▶ _Assignment_: The response must be made up of the lines in the entries below that contain "solid".

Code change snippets
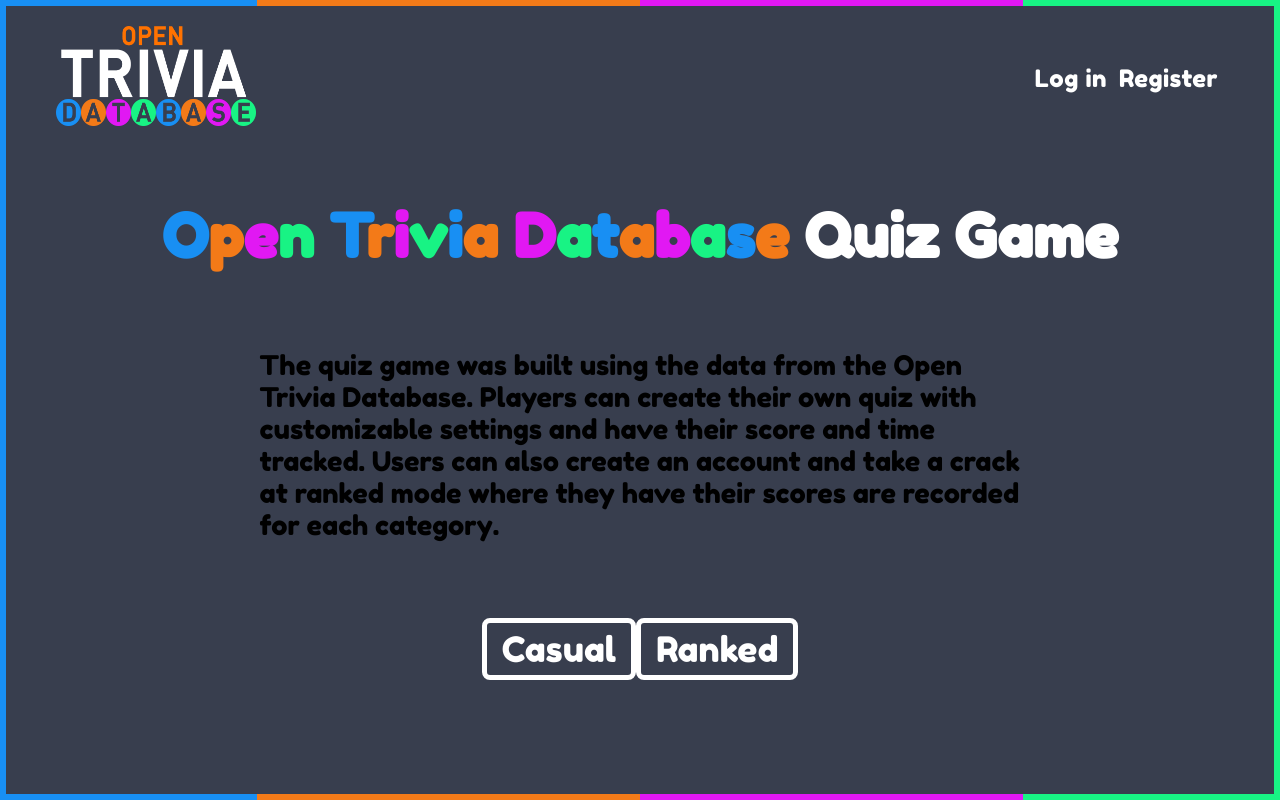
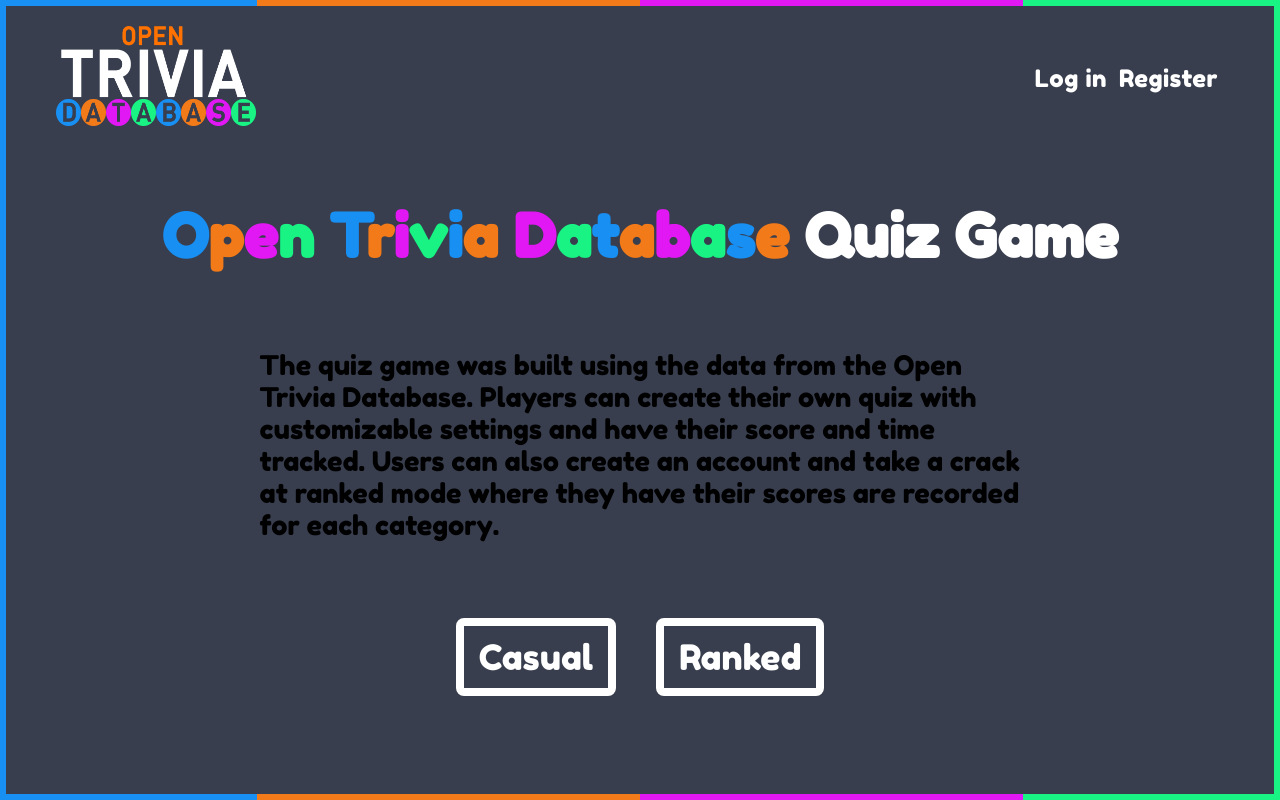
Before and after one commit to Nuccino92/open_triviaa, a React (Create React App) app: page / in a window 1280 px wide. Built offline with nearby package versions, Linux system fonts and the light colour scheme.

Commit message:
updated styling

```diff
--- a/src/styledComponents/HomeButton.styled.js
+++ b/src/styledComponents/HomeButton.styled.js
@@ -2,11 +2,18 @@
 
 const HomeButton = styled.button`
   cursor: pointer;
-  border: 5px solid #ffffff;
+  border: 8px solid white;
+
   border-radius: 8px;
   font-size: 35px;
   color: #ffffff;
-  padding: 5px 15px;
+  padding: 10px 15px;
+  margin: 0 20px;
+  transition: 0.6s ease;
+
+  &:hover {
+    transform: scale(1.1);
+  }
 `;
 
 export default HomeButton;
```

▶ _Expected output_:
-  border: 5px solid #ffffff;
+  border: 8px solid white;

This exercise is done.